It is not in the least comforting to hear from young parliamentarians of the major parties that "we must act in a certain manner, in order not to be absent from the next parliament formation; so can have a saying in future developments that may come”. In other words, is their re-election what really matters to them? Hiding behind the label and image of their party and remaining silent in order to offend as few as possible, they seek to be re-elected. And who told them that the salvation of this country has anything to do with their personal re-election? Perhaps, eventually, the country will be better of without politicians who are only interested in their re-election.

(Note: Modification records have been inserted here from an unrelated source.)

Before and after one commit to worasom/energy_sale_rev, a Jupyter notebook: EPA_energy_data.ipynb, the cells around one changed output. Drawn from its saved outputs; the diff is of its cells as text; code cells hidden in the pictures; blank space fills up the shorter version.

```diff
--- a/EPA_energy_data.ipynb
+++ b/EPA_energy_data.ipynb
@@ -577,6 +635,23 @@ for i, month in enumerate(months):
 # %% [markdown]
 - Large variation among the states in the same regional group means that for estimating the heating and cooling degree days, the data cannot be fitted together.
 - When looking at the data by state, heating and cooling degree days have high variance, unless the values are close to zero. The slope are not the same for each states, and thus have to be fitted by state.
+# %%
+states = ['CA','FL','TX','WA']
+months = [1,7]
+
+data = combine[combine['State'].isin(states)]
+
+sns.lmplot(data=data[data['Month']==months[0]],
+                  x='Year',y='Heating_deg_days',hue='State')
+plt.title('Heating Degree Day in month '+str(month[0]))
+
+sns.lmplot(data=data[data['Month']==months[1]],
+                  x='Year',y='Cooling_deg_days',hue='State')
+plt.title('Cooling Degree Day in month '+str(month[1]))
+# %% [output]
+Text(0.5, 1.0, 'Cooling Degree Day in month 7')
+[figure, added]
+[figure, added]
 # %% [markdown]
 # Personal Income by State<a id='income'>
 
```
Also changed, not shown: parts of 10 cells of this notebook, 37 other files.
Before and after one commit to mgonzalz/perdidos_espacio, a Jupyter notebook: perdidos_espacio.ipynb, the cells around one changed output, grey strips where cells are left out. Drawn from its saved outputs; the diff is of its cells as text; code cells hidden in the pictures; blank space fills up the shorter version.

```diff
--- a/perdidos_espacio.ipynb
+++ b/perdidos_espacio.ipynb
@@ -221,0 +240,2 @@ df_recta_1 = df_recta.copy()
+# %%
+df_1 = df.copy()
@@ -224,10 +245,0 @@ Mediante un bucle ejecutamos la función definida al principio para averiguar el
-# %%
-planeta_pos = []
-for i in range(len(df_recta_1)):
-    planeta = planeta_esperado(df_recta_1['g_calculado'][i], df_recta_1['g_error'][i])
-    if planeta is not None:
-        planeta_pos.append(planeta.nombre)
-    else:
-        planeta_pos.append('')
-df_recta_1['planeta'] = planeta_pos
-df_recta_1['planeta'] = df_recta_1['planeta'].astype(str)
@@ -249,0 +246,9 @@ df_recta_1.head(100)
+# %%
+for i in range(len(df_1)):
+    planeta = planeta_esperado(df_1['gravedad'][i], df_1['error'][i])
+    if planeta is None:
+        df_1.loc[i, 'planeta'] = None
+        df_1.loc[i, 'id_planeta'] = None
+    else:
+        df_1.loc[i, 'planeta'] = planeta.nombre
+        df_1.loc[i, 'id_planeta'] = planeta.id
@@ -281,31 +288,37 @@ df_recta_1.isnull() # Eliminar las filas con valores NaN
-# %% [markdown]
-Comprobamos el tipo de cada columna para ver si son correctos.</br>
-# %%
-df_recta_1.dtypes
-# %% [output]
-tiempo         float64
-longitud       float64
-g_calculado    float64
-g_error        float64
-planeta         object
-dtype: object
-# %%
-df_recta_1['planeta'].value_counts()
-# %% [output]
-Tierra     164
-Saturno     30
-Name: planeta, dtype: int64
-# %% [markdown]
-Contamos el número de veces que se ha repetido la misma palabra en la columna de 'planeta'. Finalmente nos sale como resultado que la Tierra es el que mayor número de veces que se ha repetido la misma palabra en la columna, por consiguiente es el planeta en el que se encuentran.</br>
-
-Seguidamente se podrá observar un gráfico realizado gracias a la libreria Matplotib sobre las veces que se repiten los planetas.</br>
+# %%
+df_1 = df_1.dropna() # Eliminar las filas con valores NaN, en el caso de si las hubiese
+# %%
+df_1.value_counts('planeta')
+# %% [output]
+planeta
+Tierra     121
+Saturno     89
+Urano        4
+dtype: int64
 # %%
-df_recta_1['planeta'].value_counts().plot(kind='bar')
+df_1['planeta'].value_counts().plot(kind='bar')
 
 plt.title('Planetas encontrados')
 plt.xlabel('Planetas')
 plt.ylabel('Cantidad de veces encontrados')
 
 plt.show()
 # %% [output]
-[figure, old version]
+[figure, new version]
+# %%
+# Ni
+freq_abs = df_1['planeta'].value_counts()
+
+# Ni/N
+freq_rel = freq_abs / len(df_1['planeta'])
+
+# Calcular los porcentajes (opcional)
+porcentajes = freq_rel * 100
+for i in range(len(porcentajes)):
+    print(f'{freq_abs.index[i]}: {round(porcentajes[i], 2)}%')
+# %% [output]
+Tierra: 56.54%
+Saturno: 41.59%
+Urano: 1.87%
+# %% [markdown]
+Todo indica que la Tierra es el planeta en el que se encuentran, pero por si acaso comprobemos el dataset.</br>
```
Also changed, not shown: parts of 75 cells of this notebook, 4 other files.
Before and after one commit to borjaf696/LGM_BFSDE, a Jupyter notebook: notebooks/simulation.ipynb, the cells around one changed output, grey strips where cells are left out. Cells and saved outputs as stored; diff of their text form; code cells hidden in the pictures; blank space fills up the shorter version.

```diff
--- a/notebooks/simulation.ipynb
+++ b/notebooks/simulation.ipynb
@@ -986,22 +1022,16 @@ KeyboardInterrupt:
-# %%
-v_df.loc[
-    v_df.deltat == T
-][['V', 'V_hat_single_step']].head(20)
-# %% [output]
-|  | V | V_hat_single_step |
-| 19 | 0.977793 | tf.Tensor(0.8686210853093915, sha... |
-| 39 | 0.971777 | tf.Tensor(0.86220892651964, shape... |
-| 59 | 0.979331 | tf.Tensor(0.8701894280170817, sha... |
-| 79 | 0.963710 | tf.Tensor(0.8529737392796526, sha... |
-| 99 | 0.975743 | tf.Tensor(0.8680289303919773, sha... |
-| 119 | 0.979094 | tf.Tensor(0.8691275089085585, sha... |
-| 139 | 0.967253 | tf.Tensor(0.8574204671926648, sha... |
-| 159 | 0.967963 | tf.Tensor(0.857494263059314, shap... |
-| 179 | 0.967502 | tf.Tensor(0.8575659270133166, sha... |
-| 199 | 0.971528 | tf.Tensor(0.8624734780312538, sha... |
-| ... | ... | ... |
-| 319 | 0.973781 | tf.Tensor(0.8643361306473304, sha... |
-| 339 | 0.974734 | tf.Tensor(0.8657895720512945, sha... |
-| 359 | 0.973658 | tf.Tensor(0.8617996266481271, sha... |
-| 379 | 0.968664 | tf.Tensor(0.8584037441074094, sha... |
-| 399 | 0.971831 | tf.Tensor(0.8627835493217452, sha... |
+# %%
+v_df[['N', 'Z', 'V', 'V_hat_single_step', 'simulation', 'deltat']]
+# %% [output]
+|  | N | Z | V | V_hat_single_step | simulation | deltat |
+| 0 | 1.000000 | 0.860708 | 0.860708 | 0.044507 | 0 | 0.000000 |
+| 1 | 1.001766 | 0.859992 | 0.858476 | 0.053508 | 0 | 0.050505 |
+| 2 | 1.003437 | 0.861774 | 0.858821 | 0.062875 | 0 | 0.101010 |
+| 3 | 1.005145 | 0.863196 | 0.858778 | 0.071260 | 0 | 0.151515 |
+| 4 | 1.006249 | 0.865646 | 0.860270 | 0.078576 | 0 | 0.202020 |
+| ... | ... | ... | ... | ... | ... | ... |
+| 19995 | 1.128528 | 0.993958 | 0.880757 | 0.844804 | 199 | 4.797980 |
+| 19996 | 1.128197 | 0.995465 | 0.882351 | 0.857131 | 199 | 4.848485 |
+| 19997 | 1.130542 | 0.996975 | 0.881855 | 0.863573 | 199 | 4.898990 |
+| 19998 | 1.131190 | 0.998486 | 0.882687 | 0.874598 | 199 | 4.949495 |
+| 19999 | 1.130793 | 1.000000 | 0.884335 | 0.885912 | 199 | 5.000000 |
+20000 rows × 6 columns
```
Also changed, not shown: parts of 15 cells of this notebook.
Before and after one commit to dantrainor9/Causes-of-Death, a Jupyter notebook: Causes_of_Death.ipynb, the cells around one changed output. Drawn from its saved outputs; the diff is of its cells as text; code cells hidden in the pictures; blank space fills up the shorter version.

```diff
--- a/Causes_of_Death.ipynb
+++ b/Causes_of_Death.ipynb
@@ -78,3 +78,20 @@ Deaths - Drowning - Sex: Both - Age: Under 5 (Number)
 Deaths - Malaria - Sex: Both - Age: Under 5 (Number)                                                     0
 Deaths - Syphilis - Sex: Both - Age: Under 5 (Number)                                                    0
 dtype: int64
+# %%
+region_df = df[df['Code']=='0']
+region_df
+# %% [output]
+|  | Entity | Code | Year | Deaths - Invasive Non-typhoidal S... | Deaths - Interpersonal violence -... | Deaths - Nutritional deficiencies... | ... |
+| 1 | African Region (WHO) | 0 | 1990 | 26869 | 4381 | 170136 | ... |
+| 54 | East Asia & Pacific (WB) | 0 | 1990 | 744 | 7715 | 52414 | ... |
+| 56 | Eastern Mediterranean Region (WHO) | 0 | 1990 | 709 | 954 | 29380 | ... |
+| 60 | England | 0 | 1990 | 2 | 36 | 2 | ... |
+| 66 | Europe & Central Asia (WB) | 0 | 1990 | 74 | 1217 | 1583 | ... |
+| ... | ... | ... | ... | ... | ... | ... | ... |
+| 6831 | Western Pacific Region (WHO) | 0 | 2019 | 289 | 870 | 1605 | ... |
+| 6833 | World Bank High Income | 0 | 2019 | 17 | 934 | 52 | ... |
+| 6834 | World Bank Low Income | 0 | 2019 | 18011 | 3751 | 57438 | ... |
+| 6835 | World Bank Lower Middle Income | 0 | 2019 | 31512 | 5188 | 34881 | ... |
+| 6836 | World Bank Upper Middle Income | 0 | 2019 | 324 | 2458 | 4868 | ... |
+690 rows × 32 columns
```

However the ‘indignant’ citizens must realise that the solution should be given by the politicians. This is how democracy works. The solutions are given by the elected politicians. Not by the military, not by the media, not by entrepreneurs, not by the priesthood, not by any extra-institutional factor. And if they think that these 300 are not representing them properly, then they ought to elect another 300 that would represent them appropriately. This is the way democracy works.

We the MPs, from our side need to understand that when we took an oath on the Gospel, we promised to protect the Constitution, the laws of the country and to defend the interests of the people and our homeland. We have not taken an oath to pursue the creation of conditions that will promote our re-election or to serve the temporary interests of the parties and their leaders.

So if people and politicians understand these basic truths, then a solution to the problems of the country will be gradually found. We also - with a new way of thinking and perception that we should adopt - will be the ones that will lead the creation of the new political reality, the new change of polity.

The new change of polity has begun; whether we are a part of it or not, depends solely on us.

*The change of polity - The Metapolitefsi (Greek: Μεταπολίτευση, translated as change of polity or regime change) was a period in Greek history after the fall of the Greek military junta of 1967–1974 that includes the transitional period from the fall of the dictatorship to the Greek legislative elections of 1974 and the democratic period immediately after these elections.”
From the Wikipedia


The article is also published in Greekin the Greek online opinion magazine www.apopseis.gr

Print - Comment - Send to a Friend - More from this Author

Get it off your chest
 (comments policy)

© Copyright CHAMELEON PROJECT Tmi 2005-2008  -  Sitemap  -  Add to favourites  -  Link to Ovi
Privacy Policy  -  Contact  -  RSS Feeds  -  Search  -  Submissions  -  Subscribe  -  About Ovi